WW1CC logo with Quincy Mine“World War I and the Copper Country” presents “The Big Parade” (1925) at 6:30 p.m. Thursday (Oct. 25) at the Carnegie Museum of the Keweenaw. Musician and KC Bonkers co-owner Clay Hilman will accompany the silent film on piano. Admission is free and open to the public. Refreshments will be served.

Metro-Golden-Mayer’s “The Big Parade” was directed by King Vidor and based on the autobiographical novel “Plumes,” written by war veteran Laurence Stallings. “The Big Parade” enjoyed huge box-office success as the highest-grossing silent film at the time. The film held exceptionally long bookings at picture palaces with full musical orchestration such as the spectacular Grauman’s Egyptian theater in Hollywood and New York’s Astor on Broadway, where it took in $1.5 million alone during a ninety-six-week run. Reviews praised “The Big Parade” as the greatest of war dramas, and Vidor became known as one of Hollywood’s best directors.

Film synopsis:
James Apperson (John Gilbert), the idle son of a rich businessman, reluctantly joins the army when the U.S. enters World War I. He is sent to France, where he becomes friends with two working-class soldiers. While awaiting their orders to the front, James meets a young Frenchwoman, Melisande (Renée Adorée) and falls in love. Life is good for all of them until the soldiers move to the front where they experience the horrors of war, and James is forever a changed man.

Clay Hilman is a local pianist known for his improvisational style. He has played for 35 years, and started performing regularly for public engagements at the age of 12. His accompaniment will mimic the improvisational nature of live musical accompaniment in small picture houses in the 1910s.

This screening is part of “World War I in the Copper Country,” an extensive program of events and exhibits commemorating the centennial of the WWI Armistice, and is sponsored in part by the Michigan Humanities Council.

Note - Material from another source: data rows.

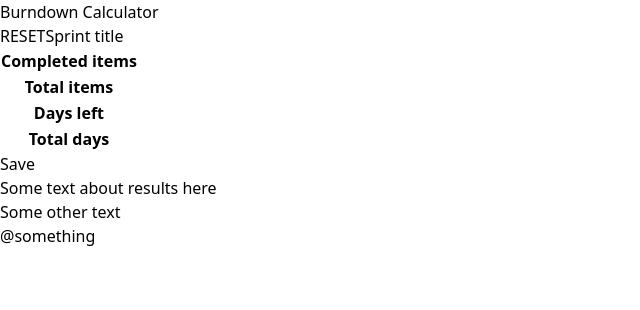
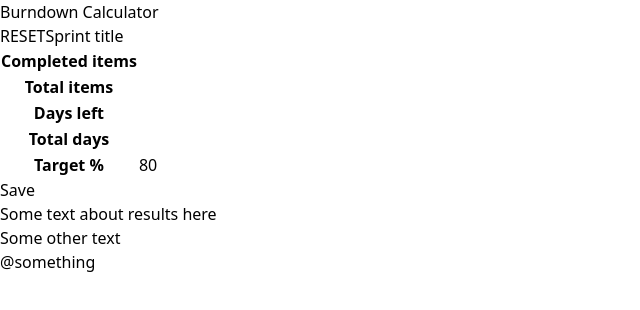
Before and after one commit to lekkercommerce/burndown-calculator, a React (Vite) app: page /calc in a window 1280 px wide. Shown: the top 310 px of the page, without its empty margins (0-640 px from the left). Built offline with nearby package versions, Linux system fonts and the light colour scheme.

Commit message:
Allow user to set completion target

```diff
--- a/src/components/routes/CalculationPage/Editor.tsx
+++ b/src/components/routes/CalculationPage/Editor.tsx
@@ -27,6 +27,9 @@ export default function Editor({
   const [totalItems, setTotalItems] = useState<string>(
     store.totalItems?.toString() || ""
   );
+  const [completionTarget, setCompletionTarget] = useState<string>(
+    store.completionTarget?.toString() || "80"
+  );
 
   const discardChanges = useCallback(() => {
     if (store) {
@@ -35,6 +38,7 @@ export default function Editor({
       setRemainingDays(store.remainingDays?.toString() || "");
       setCompletedItems(store.completedItems?.toString() || "");
       setTotalItems(store.totalItems?.toString() || "");
+      setCompletionTarget(store.completionTarget?.toString() || "");
     }
   }, [store]);
 
@@ -45,8 +49,16 @@ export default function Editor({
       totalDays: parseNumber(totalDays),
       completedItems: parseNumber(completedItems),
       totalItems: parseNumber(totalItems),
+      completionTarget: parseNumber(completionTarget),
     }),
-    [name, remainingDays, totalDays, completedItems, totalItems]
+    [
+      name,
+      remainingDays,
+      totalDays,
+      completedItems,
+      totalItems,
+      completionTarget,
+    ]
   );
 
   useEffect(() => {
@@ -107,6 +119,15 @@ export default function Editor({
               />
             </td>
           </tr>
+          <tr>
+            <th>Target %</th>
+            <td>
+              <TextInput
+                value={completionTarget}
+                onChange={(value) => setCompletionTarget(trimNumber(value))}
+              />
+            </td>
+          </tr>
         </tbody>
       </table>
       {formDirty && (
--- a/src/components/routes/CalculationPage/index.tsx
+++ b/src/components/routes/CalculationPage/index.tsx
@@ -9,7 +9,13 @@ import { styleVariants } from "../../../constants";
 export default function CalculationPage() {
   const [formDirty, setFormDirty] = useState(false);
   const {
-    store: { totalDays, remainingDays, completedItems, totalItems },
+    store: {
+      totalDays,
+      remainingDays,
+      completedItems,
+      totalItems,
+      completionTarget,
+    },
   } = useStore();
 
   const sprintData = useMemo<SprintData | null>(() => {
@@ -17,7 +23,8 @@ export default function CalculationPage() {
       totalDays == null ||
       remainingDays == null ||
       completedItems == null ||
-      totalItems == null
+      totalItems == null ||
+      completionTarget == null
     ) {
       return null;
     }
@@ -37,13 +44,14 @@ export default function CalculationPage() {
     const currentVsOptimum = currentRate / optimumRate;
     const targetVsOptimum = itemsTargetToday / optimumRate;
     const optimumVsNeeded = optimumRate / neededRate;
+    const targetPercentage = completionTarget / 100;
 
     // set stat colors
-    if (currentVsOptimum < 0.75) {
+    if (currentVsOptimum < targetPercentage) {
       currentRateColor = styleVariants.error;
       line = "#ff5252";
     }
-    if (1 > currentVsOptimum && currentVsOptimum >= 0.75) {
+    if (1 > currentVsOptimum && currentVsOptimum >= targetPercentage) {
       currentRateColor = styleVariants.warning;
       line = "#FDdc47";
     }
@@ -53,10 +61,10 @@ export default function CalculationPage() {
     if (1 < targetVsOptimum && targetVsOptimum <= 1.2) {
       targetRateColor = styleVariants.warning;
     }
-    if (optimumVsNeeded < 0.75) {
+    if (optimumVsNeeded < targetPercentage) {
       neededRateColor = styleVariants.error;
     }
-    if (1 > optimumVsNeeded && optimumVsNeeded >= 0.75) {
+    if (1 > optimumVsNeeded && optimumVsNeeded >= targetPercentage) {
       neededRateColor = styleVariants.warning;
     }
 
@@ -68,12 +76,11 @@ export default function CalculationPage() {
       projectedItems,
       carryOverItems: totalItems - projectedItems,
       itemsTargetToday,
-      source: {
-        totalDays,
-        remainingDays,
-        completedItems,
-        totalItems,
-      },
+      totalDays,
+      remainingDays,
+      completedItems,
+      totalItems,
+      completionTarget,
       colors: {
         currentRate: currentRateColor,
         targetRate: targetRateColor,
@@ -83,7 +90,7 @@ export default function CalculationPage() {
     };
 
     return calculation;
-  }, [totalDays, remainingDays, completedItems, totalItems]);
+  }, [totalDays, remainingDays, completedItems, totalItems, completionTarget]);
 
   return (
     <div className="p-6">
@@ -112,9 +119,9 @@ export default function CalculationPage() {
       <div className={`md:mb-80 pt-4 md:pt-0 ${formDirty ? "opacity-5" : ""}`}>
         {sprintData && !formDirty && (
           <BurnChart
-            days={sprintData.source.totalDays}
-            remainingDays={sprintData.source.remainingDays}
-            itemsAtStart={sprintData.source.totalItems}
+            days={sprintData.totalDays}
+            remainingDays={sprintData.remainingDays}
+            itemsAtStart={sprintData.totalItems}
             currentRate={sprintData.currentRate}
             optimumRate={sprintData.optimumRate}
             color={sprintData.colors.line}
--- a/src/store/useStore.ts
+++ b/src/store/useStore.ts
@@ -8,6 +8,7 @@ const QUERY_PARAMS = {
   totalDays: "tDays",
   completedItems: "completed_items",
   totalItems: "total_items",
+  completionTarget: "target",
 };
 
 export default function useStore() {
@@ -18,6 +19,9 @@ export default function useStore() {
     totalDays: parseNumber(searchParams.get(QUERY_PARAMS.totalDays)),
     completedItems: parseNumber(searchParams.get(QUERY_PARAMS.completedItems)),
     totalItems: parseNumber(searchParams.get(QUERY_PARAMS.totalItems)),
+    completionTarget: parseNumber(
+      searchParams.get(QUERY_PARAMS.completionTarget)
+    ),
   };
 
   function setStore(modifier: (state: AppState) => AppState) {
@@ -52,6 +56,12 @@ export default function useStore() {
         JSON.stringify(updatedState.totalItems)
       );
     }
+    if (updatedState.completionTarget !== null) {
+      updatedSearchParams.set(
+        QUERY_PARAMS.completionTarget,
+        updatedState.completionTarget.toString()
+      );
+    }
     setSearchParams(updatedSearchParams);
   }
 
```
Also changed, not shown: src/types.ts (+6 -6 lines).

Club Rozsa Presents a Jazz Buffet

Student playing a saxThis weekend, you’re invited to Backstage Jazz or “Club Rozsa” featuring the Jazz Lab Band and the Research and Development (R&D) Big Band. The stage of the Rozsa Center for the Performing Arts will be transformed into a historic jazz club with a vintage atmosphere, complete with café tables and a cash bar. The concerts are a jazz buffet with something for everyone—swing, funk, blues, Latin, fusion and originals.

The pop-up jazz club on the Rozsa stage with an intimate atmosphere is the perfect setting for the R&D Big Band and the Jazz Lab Band. Under the baton of Tech’s Director of Bands Mike Christianson, they will loosen the reins on creativity and capture the flow of jazz.

Tickets for Backstage Jazz at the Rozsa are on sale now, $15 for adults, $5 for youth and no charge for Michigan Tech students with the Experience Tech fee. Tickets are available by phone at 7-2073, online, in person at the Central Ticketing Office in the Student Development Complex or at the Rozsa Box Office the evening of the performance.

Note the Rozsa Box Office only opens two hours prior to performances.